The problem in the election result is not actually new, and has occurred to both major political blocks over the last century or so (for the ALP this was during WW1, The Great Depression and the 1950’s ALP split). Currently the ALP is in the enviable position that disgruntled former Coalition supporters in the main (but not exclusively) are taking votes from the LNP to ONP, and in the anti-incumbent preferencing strategy of the ONP and the ill-disciplined preferencing of ONP voters effectively delivering a large portion of those preference votes to the ALP. The biggest winners from the ONP are in fact the ALP.
The irony is that the ALP could be very unpopular, and yet in this process record swings to them. Which is what appears to have happened last Saturday, as well as a surprisingly large vote for extreme parties (a sizeable portion of which is protest driven), ONP on the right and the Greens on the left. In fact buried deep in the coverage is a growing problem for the ALP, and it has nothing to do with the ONP, and that is the Greens. The Greens threaten to win Maiwar (from the LNP) and South Brisbane (from the ALP Deputy Leader), and former seat of Labor luminaries such as former Premier Vince Gair. Trying to please the Greens loses the ALP votes outside in the inner city.
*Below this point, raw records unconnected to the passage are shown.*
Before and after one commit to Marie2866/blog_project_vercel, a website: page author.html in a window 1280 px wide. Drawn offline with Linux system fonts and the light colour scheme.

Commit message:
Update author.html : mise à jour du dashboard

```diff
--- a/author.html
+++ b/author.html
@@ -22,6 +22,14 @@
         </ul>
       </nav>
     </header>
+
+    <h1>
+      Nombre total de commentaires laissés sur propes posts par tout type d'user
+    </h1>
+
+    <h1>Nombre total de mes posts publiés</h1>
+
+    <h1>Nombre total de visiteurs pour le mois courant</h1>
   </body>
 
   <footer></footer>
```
The recent loss of Northcote to the Greens due to the absence of a Liberal candidate/Liberal voters voting Green in preferences over the ALP as Charles Richardson described shows that political fortune can be transitory.
If history is a guide in 1998 the ONP tide receded sufficiently to not do too much damage to John Howard in the same year, and in WA in 2001 ONP may have helped the ALP win but again the ONP political impact receded. The message is to calmly respond, and not give any credence to idiots like George Christensen, who is like the Eddie Ward/Arthur Calwell whinger in the wings to their party leaders. Calmly work on governing, addressing some issues with policy, win back voters, point to the protest voting not actually achieving anything. Shorten may smile for a while, but Kim Beazley made little headway, and a shrewd PM can win through. Before Howard, Hawke had done it, and should Shorten win, he will have to make the Greens happy, and in time they will make his life hard as they stand for different things. Political fortune can indeed be transitory.
Barry Welch writes: Re. “Turnbull rattled over One Nation’s pull on conservatives” (Monday).
The dilemma for the conservatives is whether the LNP should join Pauline and become LNPHON or let the Nats go and be NPHON.